Protecting our dogs
TO THE EDITOR: Dogs belong inside our homes, except when exercised outdoors under our supervision. They shouldn’t be tethered or penned up outdoors for lengthy time periods.
When kept outdoors, New York law requires dogs be adequately sheltered. The law specifically requires the shelter have a waterproof roof; be structurally sound with insulation appropriate to local climatic conditions and sufficient to protect the dogs from inclement weather; be constructed to allow each dog adequate freedom of movement to make normal postural adjustments, including the ability to stand up, turn around and lie down with limbs outstretched; and allow for effective removal of excretions, other waste material, dirt and trash.

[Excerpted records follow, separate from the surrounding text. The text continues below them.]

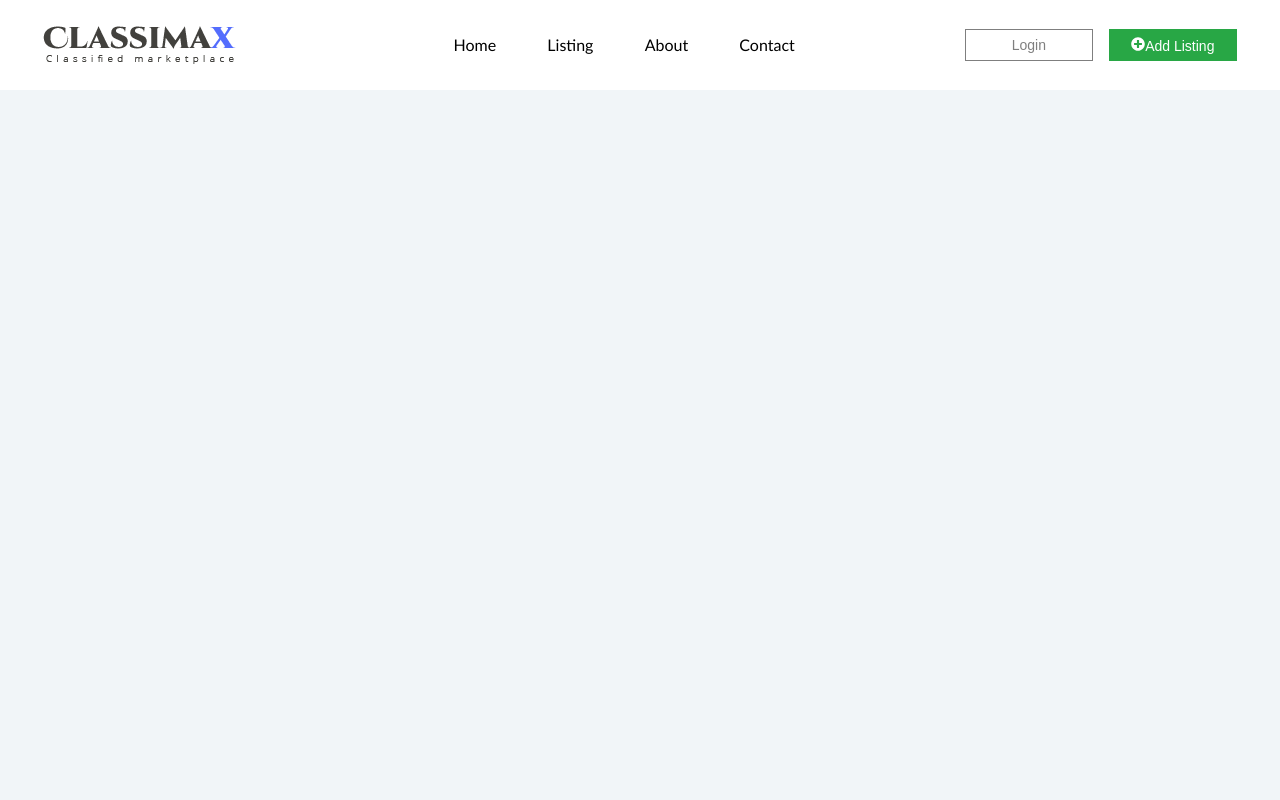
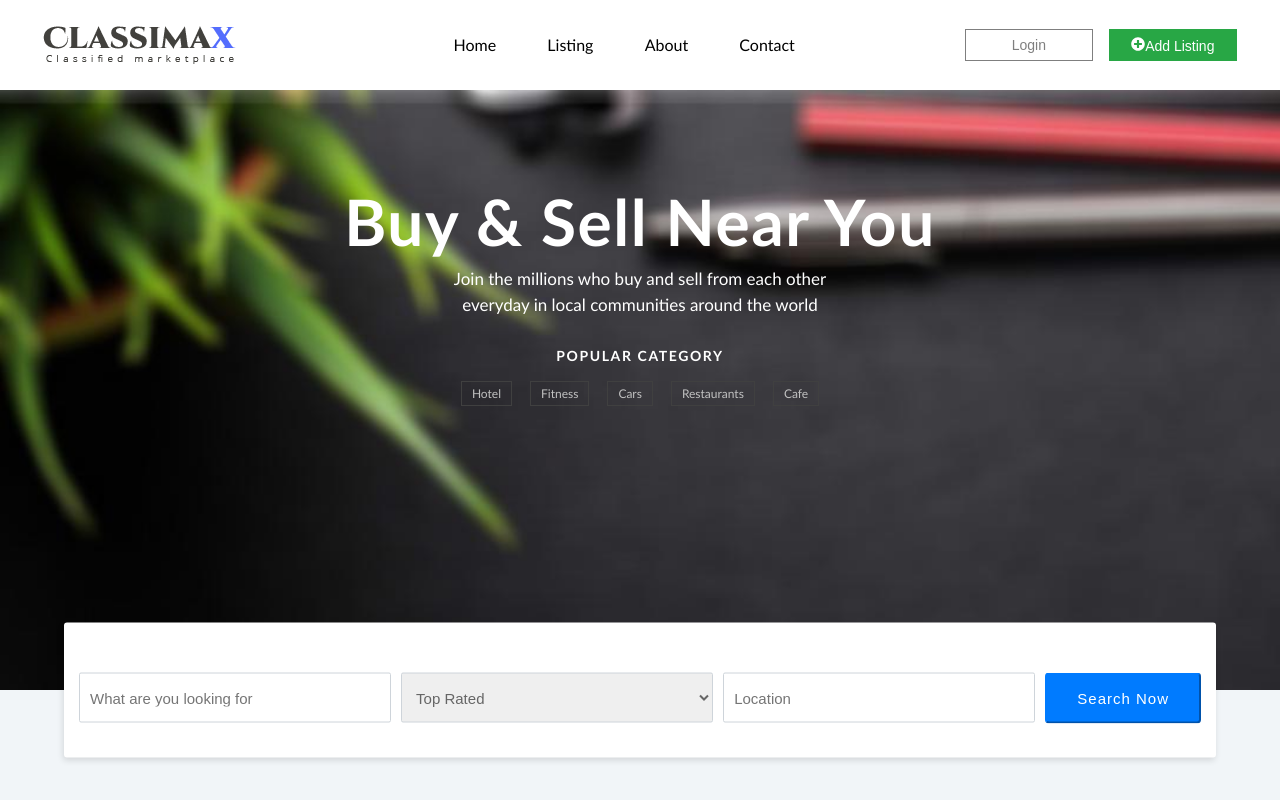
Before and after one commit to horpeazy/Classimax, a React (Create React App) app: page / in a window 1280 px wide. Built offline with nearby package versions, Linux system fonts and the light colour scheme.

Commit message:
feat: hero section

```diff
--- a/src/App.js
+++ b/src/App.js
@@ -1,9 +1,14 @@
 import React from "react";
 import Navbar from './Navbar'
+import Hero from './Hero'
 
 const App = () => {
     return(
-        <Navbar />
+        <React.Fragment>
+            <Navbar />
+            <Hero />
+        </React.Fragment>
+
     )
 }
 
--- /dev/null
+++ b/src/Hero.js
@@ -0,0 +1,54 @@
+import React from 'react'
+
+const Hero = () => {
+    return (
+        <React.Fragment>
+            <div className='hero overlay'>
+                {/* <div className='overlay'></div> */}
+                <div className='hero-content'>
+                    <h1>Buy & Sell Near You</h1>
+                    <p>
+                        Join the millions who buy and sell from each other
+                        <br />
+                        everyday in local communities around the world
+                    </p>
+                    <div className='popular-category'>
+                        <h2>popular category</h2>
+                        <ul className='popular-category-list'>
+                            <li><a href='/'>hotel</a></li>
+                            <li><a href='/'>fitness</a></li>
+                            <li><a href='/'>cars</a></li>
+                            <li><a href='/'>restaurants</a></li>
+                            <li><a href='/'>cafe</a></li>
+                        </ul>
+                    </div>
+                </div>
+                <form className='search-form'>
+                    <div className='form-group'>
+                        <input type='text' name='item'
+                            placeholder='What are you looking for'
+                            className='form-control'
+                        />
+                    </div>
+                    <div className='form-group'>
+                        <select name='option' className='form-control'>
+                            <option value='' disabled defaultValue>Category</option>
+                            <option value='1' className='option'>Top Rated</option>
+                            <option value='2' className='option'>Lowest Price</option>
+                            <option value='3' className='option'>Highest Price</option>
+                        </select>
+                    </div>
+                    <div className='form-group'>
+                        <input type='text' name='location'
+                            placeholder='Location'
+                            className='form-control'
+                        />
+                    </div>
+                    <button type='submit'>Search Now</button>
+                </form>
+            </div>
+        </React.Fragment>
+    )
+}
+
+export default Hero;
--- a/src/index.css
+++ b/src/index.css
@@ -81,7 +81,7 @@ Variables
     margin-bottom: 0.75rem;
 }
 h1 {
-    font-size: 3rem;
+    font-size: 2.5rem;
 }
 h2 {
     font-size: 2rem;
@@ -160,7 +160,6 @@ nav {
 }
 
 .dropdown {
-    display: none;
     flex-direction: column;
     max-height: 0px;
     transition: .5s all ease-in-out;
@@ -254,6 +253,119 @@ li a:hover {
     cursor: pointer;
 }
 
+.hero {
+    background-image: url(./images/home/hero.jpg);
+    background-color: rgba(0, 0, 0, 0.51);
+    background-size: cover;
+    background-repeat: no-repeat;
+    width: 100%;
+    min-height: 45rem;
+    position: relative;
+    text-align: center;
+    color: white;
+    padding: 100px 5px 0;
+}
+
+/* .overlay::before {
+    content: '';
+    background: rgba(0, 0, 0, 0.51);
+    position: absolute;
+    top: 0;
+    left: 0;
+    right: 0;
+    bottom: 0;
+} */
+
+.popular-category h2{
+    font-size: 14px;
+    text-transform: uppercase;
+    font-weight: bold;
+    color: #fff;
+    margin: 1rem 0;
+}
+
+.popular-category-list li {
+    display: inline-block;
+    margin: 0 0.5rem;
+    padding: 1px;
+}
+
+.popular-category li a {
+    border: 1px solid #404040;
+    color: #c1c1c1;
+    font-weight: 200;
+    padding: 4px 10px;
+    font-size: 12px;
+    text-transform: capitalize;
+}
+
+.popular-category-list {
+    list-style: none;
+    margin-top: 20px;
+    margin-bottom: 1rem;
+    padding-inline-start: 40px;
+    display: block;
+    margin-block-start: 1em;
+    margin-block-end: 1em;
+    margin-inline-start: 0px;
+    margin-inline-end: 0px;
+    padding: 0 40px;
+    text-align: center !important;
+    line-height: 1.5;
+}
+
+.hero p {
+    color: white;
+    font-size: 17px;
+    margin-bottom: 2rem;
+}
+
+.hero img {
+    width: 100%;
+    height: 100%;
+}
+
+.search-form {
+    display: grid;
+    grid-template-columns: 1fr;
+    width: 90%;
+    position: absolute;
+    left: 50%;
+    bottom: 0;
+    transform: translate(-50%, 80px);
+    background-color: white;
+    padding: 40px 15px 25px 15px;
+    border-radius: 3px;
+    box-shadow: -1px 3px 6px rgb(0 0 0 / 12%);
+}
+
+.form-control{
+    border-radius: 2px;
+    height: 50px;
+    color: #666;
+    box-shadow: none;
+    font-size: 15px;
+    width: 100%;
+    border: 1px solid #ced4da;
+    overflow: visible;
+    margin: 10px auto;
+    padding: 0 10px;
+}
+
+
+.search-form button {
+    font-size: 15px;
+    letter-spacing: 1px;
+    display: inline-block;
+    padding: 15px 30px;
+    border-radius: 4px;
+    color: #fff;
+    background-color: #007bff;
+    border-color: #007bff;
+    width: 100%;
+    cursor: pointer;
+}
+
 /*
     ===============
     Desktop Styles
@@ -313,6 +425,7 @@ li a:hover {
         justify-content: space-between;
         flex-basis: 75%;
         overflow: visible;
+        z-index: 2;
     }
 
     .link {
@@ -330,6 +443,29 @@ li a:hover {
 
     .arrow {
         display: none;
+    }
+
+    .hero {
+        min-height: 75vh;
+    }
+}
+
+@media (min-width: 768px) {
+    .search-form {
+        flex-direction: row;
+        justify-content: space-between;
+        align-items: center;
+        grid-template-columns: 1fr 1fr 1fr auto;
+        gap: 10px;
+        transform: translate(-50%, 50%);
+    }
+
+    .search-form button {
+        width: auto;
+    }
+
+    .form-control {
+        width: 100%;
     }
 }
 
```
Lines whose indentation alone changed are shown as unchanged.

The memorandum in support of this legislation noted that complaints about inadequate dog shelters are among the most frequent that are made to police and to humane societies.
“Stories of dogs that die frozen to the ground, from extreme heat, or from other complications, due to exposure to the elements, continue to appear,” the memo said. This legislation was designed to permit police and other cruelty investigators to better protect “man’s best friend.”
Sadly, however, all too often patrol deputies drive by dogs with inadequate or no shelter, taking no corrective actions. I hope the Clinton County sheriff will remind the department of the sheltering law and the need for strict enforcement.
And, because police officers can’t observe all sheltering-law violations, it is important anyone knowledgeable of specific violations call local humane societies, police or sheriff’s department. Call 911 if the dog is in imminent danger.
Animal Rights advocates of Upstate New YorkPublic Education CommitteeCanandaigua
TO THE EDITOR: Over the past three to four years, Congressman Bill Owens, you have endorsed a few letters about my initiative to establish a State Veterans Cemetery in Northern New York.